3. The next important step is painting. Here it must be remembered that there are no absolutely monochromatic petals in a living flower. Therefore, all sorts of different accents will not be superfluous - the main thing is that the color scheme is harmonious?
4. After the petals are dry, you need to fold them. First in half:
5. And then half again? Thus, we "grope" the middle of the rim. Out of 10 corollas in 4 we make a hole in the middle with an awl (these corollas will form the middle). Is this where we have the opportunity to hide flaws? If some corolla is badly stained, or gets dirty somewhere, then we boldly pierce it?
6. When all the corollas are folded and the necessary pierced, we take up the scissors. We cut our petals along the fold lines, not reaching the center of about 0.5 cm on each side:
7. With a 2.5 cm bullet we process 4 punctured corollas, as shown in the photo:
8. Change the bun to a smaller one - 1.5 cm. You can use other sizes of buns - it all depends on the pattern you make. The smaller the pattern, the smaller the “gauge” of the tool.
The next step is to process 6 unpunctured corollas. Here we will process not the whole petal, but its halves: first bullet one side of the petal, then flip the whisk on the wrong side and bulim the other half petal… We process the neighboring petal in the same way, only in mirror image.
9. Note that the "convexity" and "concavity" of the petals coexist:
10. Now we have these two heaps and they are missing something:
11. Do they lack edge processing? We take hot tweezers and pass them along the edges of all the petals. At 4 punctured corollas we process all the edges one way (Push):
12. On "wavy" corollas bend the edges in different directions in this way: one petal is from oneself, the other - to oneself (more precisely, we turn it over, and also from oneself))). Pay attention to the photo:
13. On a couple of wires bent in half, wind a cotton core. Of course, you can get it different, but try to fit it in volume to the petal:
fourteen.I like to make a cotton center "with a spout" so that it is convenient to plant the very first petal (as you might have guessed, the hour has struck for our "pierced" corollas):
15. Second, we glue the opposite petal. Behind them are also the 3rd and 4th.
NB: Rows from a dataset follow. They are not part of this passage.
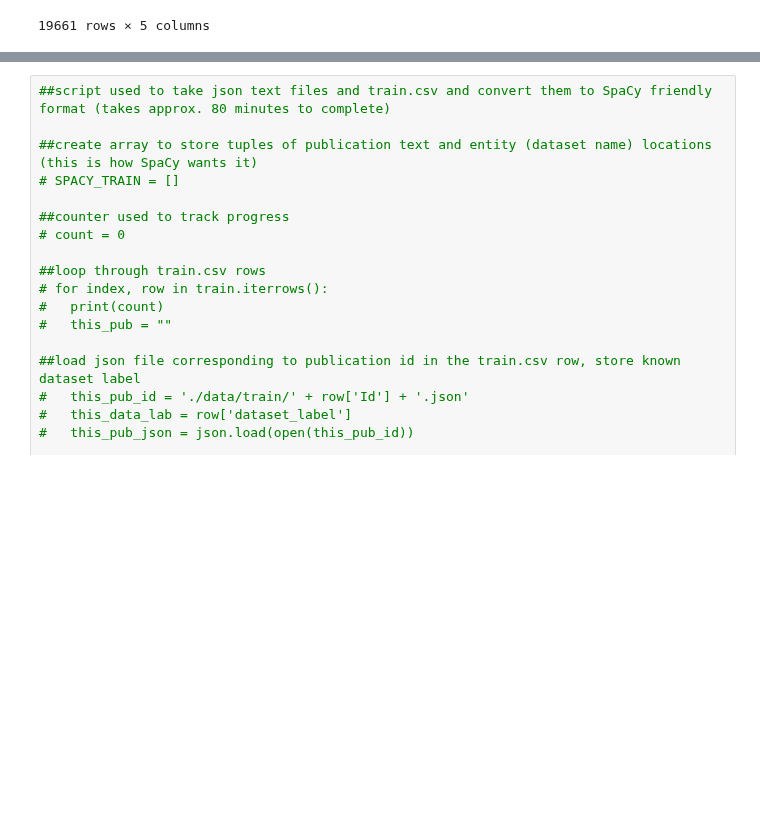
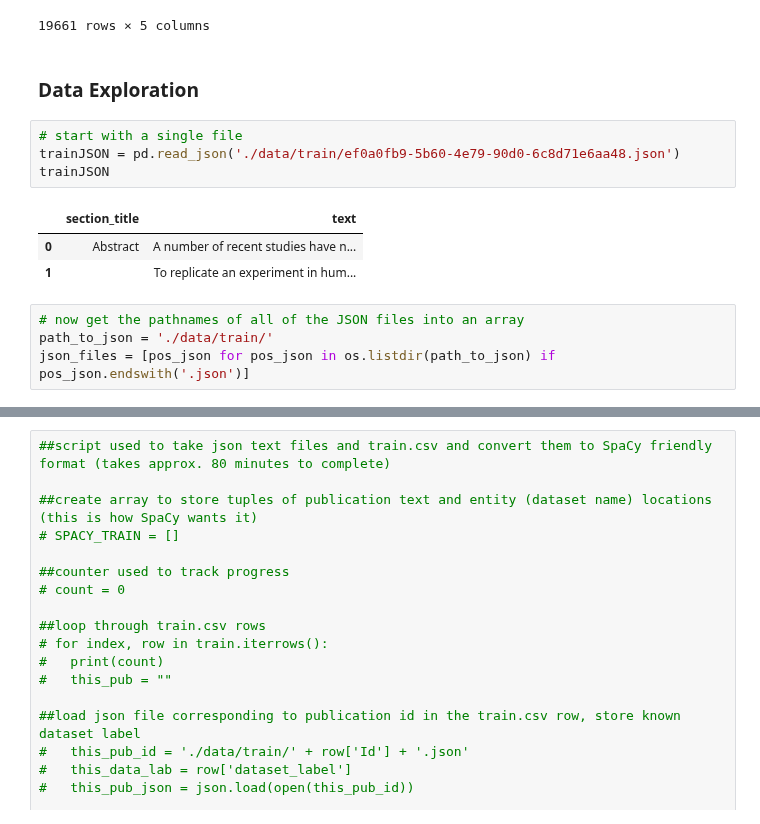
Before and after one commit to ajag408/ASKus, a Jupyter notebook: ASKus_spaCy.ipynb, the cells around one changed output, grey strips where cells are left out. Drawn from its saved outputs; the diff is of its cells as text; blank space fills up the shorter version.

```diff
--- a/ASKus_spaCy.ipynb
+++ b/ASKus_spaCy.ipynb
@@ -60,3 +57,17 @@ train
 | 19659 | fd23e7e0-a5d2-4f98-992d-9209c85153bb | A ligand-based computational drug... | CAS COVID-19 antiviral candidate ... | CAS COVID-19 antiviral candidate ... | cas covid 19 antiviral candidate ... |
 | 19660 | fd23e7e0-a5d2-4f98-992d-9209c85153bb | A ligand-based computational drug... | CAS COVID-19 antiviral candidate ... | CAS COVID-19 antiviral candidate ... | cas covid 19 antiviral candidate ... |
 19661 rows × 5 columns
+# %% [markdown]
+### **Data Exploration**
+# %%
+# start with a single file
+trainJSON = pd.read_json('./data/train/ef0a0fb9-5b60-4e79-90d0-6c8d71e6aa48.json')
+trainJSON
+# %% [output]
+|  | section_title | text |
+| 0 | Abstract | A number of recent studies have n... |
+| 1 |  | To replicate an experiment in hum... |
+# %%
+# now get the pathnames of all of the JSON files into an array
+path_to_json = './data/train/'
+json_files = [pos_json for pos_json in os.listdir(path_to_json) if pos_json.endswith('.json')]
```
Also changed, not shown: parts of 24 cells of this notebook.
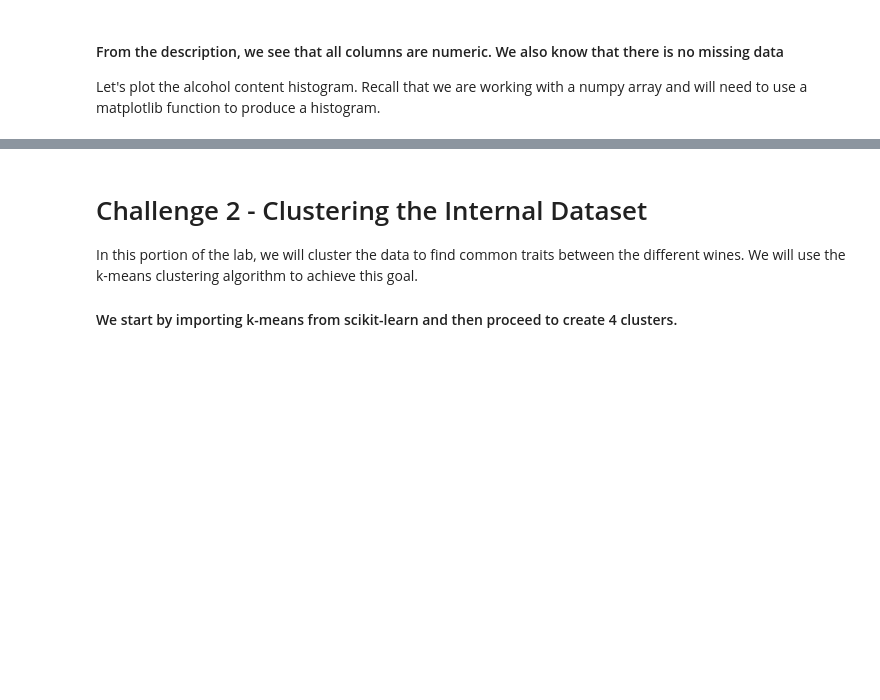
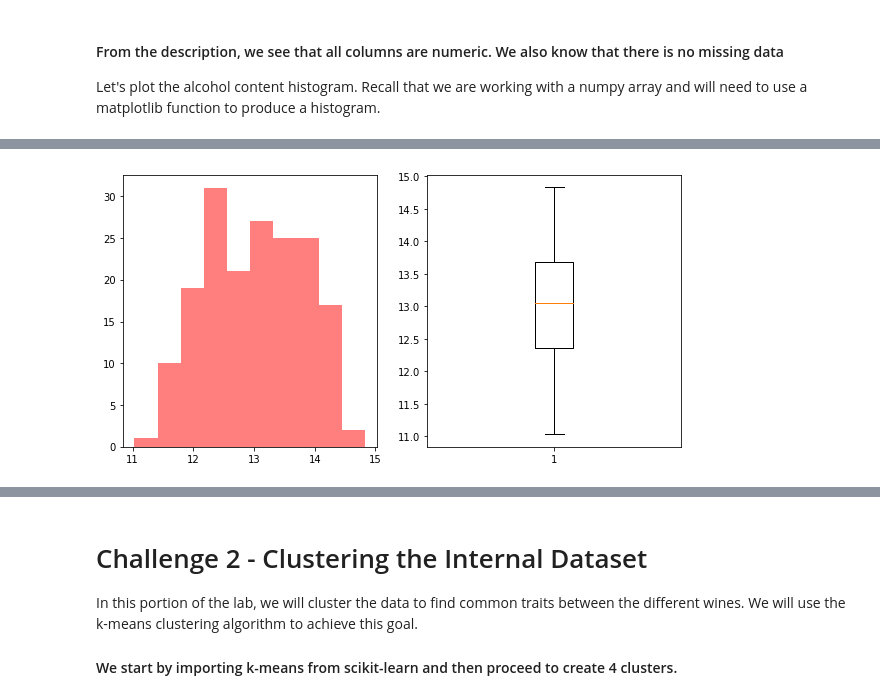
Before and after one commit to ta-data-lis/lab-unsupervised-learning-and-sklearn, a Jupyter notebook: your-code/main.ipynb, the cells around one changed output, grey strips where cells are left out. Saved outputs shown, nothing was run; the diff lists cells and outputs as text; code cells hidden in the pictures; blank space fills up the shorter version.

```diff
--- a/your-code/main.ipynb
+++ b/your-code/main.ipynb
@@ -98,0 +100,4 @@ Wine recognition dataset
+# %%
+# create dataframe
+wine_df = pd.DataFrame(data=np.c_[wine['data'], wine['target']], columns = wine['feature_names'] + ['target'])
+wine_df.head()
@@ -110,0 +122,10 @@ plt.xticks(rotation=90)
+# %%
+# Your code here:
+
+fig, ax = plt.subplots(1,2,figsize=(10,5))
+
+ax[0].hist(wine_df.alcohol, alpha = 0.5, color = 'r')
+ax[1].boxplot(wine_df.alcohol)
+plt.show()
+# %% [output]
+[figure, added]
```
Also changed, not shown: parts of 27 cells of this notebook.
16. And now from just one corolla we have quite a pretty bud? If we stop at this and glue the glue and leaves, it will be very nice (in the photo with a peach rose, just such an option):
17. But since stopping halfway is not in our rules - let's continue! Glue the 2nd whisk in the same way. Here the bud is already more plump, and again it would be possible to stop, but….
18. We are gluing the 3rd whisk! Do not forget to look at our bud in profile - the middle should not stick out above the bud, and should not be heavily recessed:
19. Here is our bud became even more plump and rounded:
20. Well, the last jerk is the 4th rim. We glue it a little looser than the previous one. For this, we glue only the lower third with glue:
21. Here's what we should get (it can be a little more loose, but it shouldn't be denser):
22. And now the same "secret" because of which this whole MC was started? Place a drop of glue in the center of the wavy corollas and fold in half:
23. In the middle of the resulting half-whisk, put a drop of glue, fold in half again (with a slight shift to the side) and look closely at what we got? And it turned out that all our edges twisted in different directions began to look in one direction, and the adjacent bulges became opposite?
24. We turn our quarter so that the "curl" on the petals looks down (no, if the fabric allows, then you can experiment!))) And coat the base with glue:
26. And so all 6 corollas:
27. Is that all, actually? It remains only to attach the leaves and pasting. There are many options for processing leaves, this time I wanted to make them like this:
28. That's the end of the fairy tale, who mastered - well done!)))